Keep only the lines of the data below that contain "Stängd", and copy them.

─── Data extracts

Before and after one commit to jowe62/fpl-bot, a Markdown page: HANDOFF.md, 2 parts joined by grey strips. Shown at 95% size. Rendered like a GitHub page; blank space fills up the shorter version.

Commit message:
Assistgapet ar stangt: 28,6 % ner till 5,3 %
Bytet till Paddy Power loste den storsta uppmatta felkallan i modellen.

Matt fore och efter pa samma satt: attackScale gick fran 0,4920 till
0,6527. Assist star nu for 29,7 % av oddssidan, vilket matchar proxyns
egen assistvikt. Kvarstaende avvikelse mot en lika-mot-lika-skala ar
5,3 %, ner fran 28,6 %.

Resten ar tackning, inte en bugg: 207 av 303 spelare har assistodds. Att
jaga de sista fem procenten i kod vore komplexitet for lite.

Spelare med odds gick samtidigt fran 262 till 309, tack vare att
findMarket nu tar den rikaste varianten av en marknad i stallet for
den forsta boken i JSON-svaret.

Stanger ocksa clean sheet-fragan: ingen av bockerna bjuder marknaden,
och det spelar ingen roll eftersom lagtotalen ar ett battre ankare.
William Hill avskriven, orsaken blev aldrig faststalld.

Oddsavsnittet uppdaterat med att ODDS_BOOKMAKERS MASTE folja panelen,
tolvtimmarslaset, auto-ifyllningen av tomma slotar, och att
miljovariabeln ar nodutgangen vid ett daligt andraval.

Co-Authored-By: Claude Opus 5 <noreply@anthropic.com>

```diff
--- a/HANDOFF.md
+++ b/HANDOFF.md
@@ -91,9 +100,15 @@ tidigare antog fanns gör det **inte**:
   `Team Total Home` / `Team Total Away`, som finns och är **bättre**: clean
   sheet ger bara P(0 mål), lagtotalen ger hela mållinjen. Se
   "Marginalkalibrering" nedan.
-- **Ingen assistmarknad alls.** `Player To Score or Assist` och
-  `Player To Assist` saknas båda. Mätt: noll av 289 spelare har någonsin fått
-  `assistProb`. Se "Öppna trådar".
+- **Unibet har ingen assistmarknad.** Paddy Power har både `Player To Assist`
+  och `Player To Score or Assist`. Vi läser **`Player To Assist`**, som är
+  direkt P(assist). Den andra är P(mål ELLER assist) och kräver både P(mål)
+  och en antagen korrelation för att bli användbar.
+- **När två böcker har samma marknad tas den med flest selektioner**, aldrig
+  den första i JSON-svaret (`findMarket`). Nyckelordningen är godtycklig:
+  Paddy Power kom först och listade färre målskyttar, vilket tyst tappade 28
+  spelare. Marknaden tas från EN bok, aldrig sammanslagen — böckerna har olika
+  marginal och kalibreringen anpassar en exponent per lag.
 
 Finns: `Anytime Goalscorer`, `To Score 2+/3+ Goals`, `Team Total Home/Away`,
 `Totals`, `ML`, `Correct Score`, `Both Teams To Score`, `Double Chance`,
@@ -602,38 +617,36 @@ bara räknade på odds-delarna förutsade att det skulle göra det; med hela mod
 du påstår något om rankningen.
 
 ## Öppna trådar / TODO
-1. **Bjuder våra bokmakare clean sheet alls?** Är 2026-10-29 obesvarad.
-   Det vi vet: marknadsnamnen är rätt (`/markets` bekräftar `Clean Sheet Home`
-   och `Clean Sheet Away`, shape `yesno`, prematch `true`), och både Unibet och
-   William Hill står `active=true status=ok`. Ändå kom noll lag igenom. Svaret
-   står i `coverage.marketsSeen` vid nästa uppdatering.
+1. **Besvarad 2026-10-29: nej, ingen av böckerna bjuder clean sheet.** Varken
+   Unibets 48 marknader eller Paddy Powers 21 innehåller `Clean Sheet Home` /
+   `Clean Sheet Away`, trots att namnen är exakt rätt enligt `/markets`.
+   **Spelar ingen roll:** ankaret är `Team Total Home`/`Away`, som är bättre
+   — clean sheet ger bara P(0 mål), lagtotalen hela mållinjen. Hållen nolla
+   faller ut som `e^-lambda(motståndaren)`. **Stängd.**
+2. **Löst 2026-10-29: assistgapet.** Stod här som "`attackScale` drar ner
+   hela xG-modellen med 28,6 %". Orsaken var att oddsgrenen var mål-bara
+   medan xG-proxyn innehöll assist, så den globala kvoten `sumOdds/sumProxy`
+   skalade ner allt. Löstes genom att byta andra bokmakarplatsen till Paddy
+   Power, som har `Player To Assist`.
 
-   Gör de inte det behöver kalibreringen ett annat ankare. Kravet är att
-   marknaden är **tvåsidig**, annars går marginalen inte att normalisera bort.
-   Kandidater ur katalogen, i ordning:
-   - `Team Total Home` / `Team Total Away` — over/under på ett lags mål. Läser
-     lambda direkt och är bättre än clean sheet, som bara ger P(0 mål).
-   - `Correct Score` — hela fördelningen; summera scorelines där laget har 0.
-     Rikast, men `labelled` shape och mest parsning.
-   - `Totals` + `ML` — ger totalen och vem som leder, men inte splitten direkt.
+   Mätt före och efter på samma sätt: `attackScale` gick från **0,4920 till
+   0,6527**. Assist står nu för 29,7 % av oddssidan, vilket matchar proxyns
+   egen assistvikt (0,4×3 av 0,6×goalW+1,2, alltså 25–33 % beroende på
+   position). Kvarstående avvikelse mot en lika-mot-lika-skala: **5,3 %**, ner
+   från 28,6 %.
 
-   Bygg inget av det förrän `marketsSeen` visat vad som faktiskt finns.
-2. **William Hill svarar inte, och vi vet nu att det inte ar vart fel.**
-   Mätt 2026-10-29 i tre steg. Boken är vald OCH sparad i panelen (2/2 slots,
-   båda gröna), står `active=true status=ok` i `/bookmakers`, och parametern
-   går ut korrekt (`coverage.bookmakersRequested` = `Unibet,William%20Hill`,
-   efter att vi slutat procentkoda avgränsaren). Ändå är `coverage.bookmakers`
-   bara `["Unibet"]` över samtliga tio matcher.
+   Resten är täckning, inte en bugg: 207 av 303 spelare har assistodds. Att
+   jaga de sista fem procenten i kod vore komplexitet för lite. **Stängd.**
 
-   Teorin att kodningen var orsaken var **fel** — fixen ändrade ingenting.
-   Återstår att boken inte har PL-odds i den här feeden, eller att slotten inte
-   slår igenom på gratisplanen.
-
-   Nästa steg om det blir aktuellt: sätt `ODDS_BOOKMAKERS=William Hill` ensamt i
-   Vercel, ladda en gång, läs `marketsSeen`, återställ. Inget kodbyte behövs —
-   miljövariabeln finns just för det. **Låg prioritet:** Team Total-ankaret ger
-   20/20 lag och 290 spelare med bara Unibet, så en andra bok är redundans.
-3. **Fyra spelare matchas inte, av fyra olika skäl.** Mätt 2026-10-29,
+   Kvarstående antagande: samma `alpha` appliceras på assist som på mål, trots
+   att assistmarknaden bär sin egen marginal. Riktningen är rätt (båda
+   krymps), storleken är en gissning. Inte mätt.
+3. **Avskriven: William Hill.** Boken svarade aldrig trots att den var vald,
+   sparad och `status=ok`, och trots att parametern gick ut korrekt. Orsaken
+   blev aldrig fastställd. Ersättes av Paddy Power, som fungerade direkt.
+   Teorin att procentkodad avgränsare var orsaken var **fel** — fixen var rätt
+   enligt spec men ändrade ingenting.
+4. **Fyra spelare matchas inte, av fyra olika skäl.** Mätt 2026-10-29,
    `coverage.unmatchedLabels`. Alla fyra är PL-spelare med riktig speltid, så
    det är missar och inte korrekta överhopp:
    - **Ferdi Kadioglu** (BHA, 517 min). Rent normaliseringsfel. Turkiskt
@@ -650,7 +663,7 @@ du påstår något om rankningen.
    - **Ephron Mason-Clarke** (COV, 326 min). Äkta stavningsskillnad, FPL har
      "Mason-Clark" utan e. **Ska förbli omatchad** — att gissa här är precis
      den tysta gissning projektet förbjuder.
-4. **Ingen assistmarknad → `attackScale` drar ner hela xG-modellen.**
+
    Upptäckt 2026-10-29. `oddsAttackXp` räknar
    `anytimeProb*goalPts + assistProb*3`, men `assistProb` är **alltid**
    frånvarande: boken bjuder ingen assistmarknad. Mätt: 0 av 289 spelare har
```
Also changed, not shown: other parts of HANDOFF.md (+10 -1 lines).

──────

§ Your solution:
+   faller ut som `e^-lambda(motståndaren)`. **Stängd.**
+   jaga de sista fem procenten i kod vore komplexitet för lite. **Stängd.**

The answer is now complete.